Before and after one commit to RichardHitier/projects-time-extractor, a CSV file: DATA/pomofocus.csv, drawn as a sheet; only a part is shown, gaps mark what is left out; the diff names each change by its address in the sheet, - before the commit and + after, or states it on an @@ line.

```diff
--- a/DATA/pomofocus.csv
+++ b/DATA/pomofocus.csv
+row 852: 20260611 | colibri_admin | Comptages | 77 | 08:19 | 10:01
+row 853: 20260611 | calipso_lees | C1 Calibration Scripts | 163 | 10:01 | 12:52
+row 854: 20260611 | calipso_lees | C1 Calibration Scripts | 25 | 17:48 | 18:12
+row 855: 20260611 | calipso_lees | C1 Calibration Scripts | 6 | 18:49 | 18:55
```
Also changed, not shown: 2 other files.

* * * *

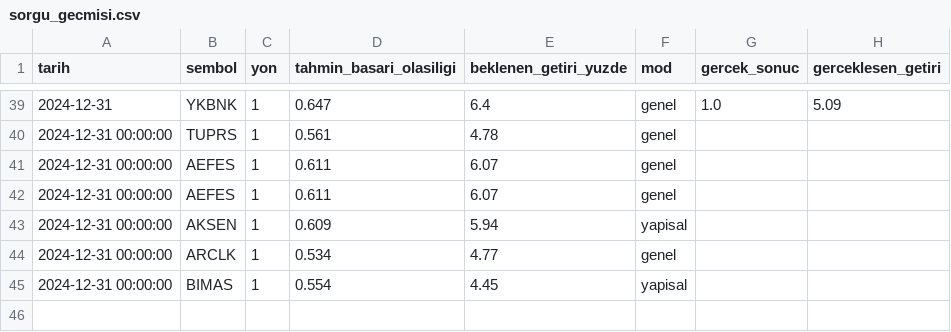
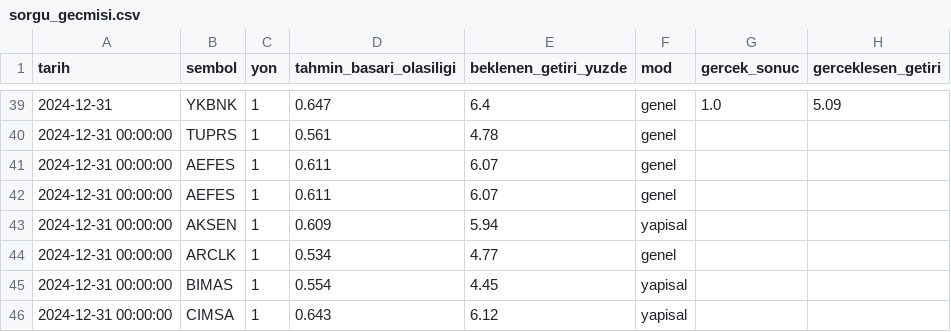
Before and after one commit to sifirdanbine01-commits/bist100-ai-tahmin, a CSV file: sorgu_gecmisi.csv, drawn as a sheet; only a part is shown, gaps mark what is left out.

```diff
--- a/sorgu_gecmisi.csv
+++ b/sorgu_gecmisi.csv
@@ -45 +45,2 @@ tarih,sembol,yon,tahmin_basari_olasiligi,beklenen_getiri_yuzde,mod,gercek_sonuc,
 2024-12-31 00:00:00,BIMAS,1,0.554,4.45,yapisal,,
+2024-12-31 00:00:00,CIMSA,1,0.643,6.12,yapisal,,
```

* * * *

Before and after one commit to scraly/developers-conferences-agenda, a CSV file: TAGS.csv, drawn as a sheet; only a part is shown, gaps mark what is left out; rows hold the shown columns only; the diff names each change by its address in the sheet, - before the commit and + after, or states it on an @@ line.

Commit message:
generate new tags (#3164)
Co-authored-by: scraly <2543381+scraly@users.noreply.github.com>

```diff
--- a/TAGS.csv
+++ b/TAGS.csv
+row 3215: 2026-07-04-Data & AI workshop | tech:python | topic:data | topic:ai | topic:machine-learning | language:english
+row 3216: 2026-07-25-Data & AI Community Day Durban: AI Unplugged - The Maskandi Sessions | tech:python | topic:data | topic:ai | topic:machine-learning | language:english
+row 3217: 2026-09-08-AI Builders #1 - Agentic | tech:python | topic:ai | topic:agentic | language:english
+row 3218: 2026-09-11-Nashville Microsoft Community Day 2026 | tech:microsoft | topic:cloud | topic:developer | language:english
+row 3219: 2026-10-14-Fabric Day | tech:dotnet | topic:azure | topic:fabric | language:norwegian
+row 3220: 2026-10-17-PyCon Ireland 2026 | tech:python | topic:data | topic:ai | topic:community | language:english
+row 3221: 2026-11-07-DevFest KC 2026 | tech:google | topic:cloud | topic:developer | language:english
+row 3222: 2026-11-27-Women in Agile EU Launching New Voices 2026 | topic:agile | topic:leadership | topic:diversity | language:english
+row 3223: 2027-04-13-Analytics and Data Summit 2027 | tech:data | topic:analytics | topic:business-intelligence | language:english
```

* * * *

# WHAT THE TASK REQUIRES:
Check every line of the records above for the string "only". Copy those that hold it.

# RESPONSE AREA:
Before and after one commit to RichardHitier/projects-time-extractor, a CSV file: DATA/pomofocus.csv, drawn as a sheet; only a part is shown, gaps mark what is left out; the diff names each change by its address in the sheet, - before the commit and + after, or states it on an @@ line.
Before and after one commit to sifirdanbine01-commits/bist100-ai-tahmin, a CSV file: sorgu_gecmisi.csv, drawn as a sheet; only a part is shown, gaps mark what is left out.
Before and after one commit to scraly/developers-conferences-agenda, a CSV file: TAGS.csv, drawn as a sheet; only a part is shown, gaps mark what is left out; rows hold the shown columns only; the diff names each change by its address in the sheet, - before the commit and + after, or states it on an @@ line.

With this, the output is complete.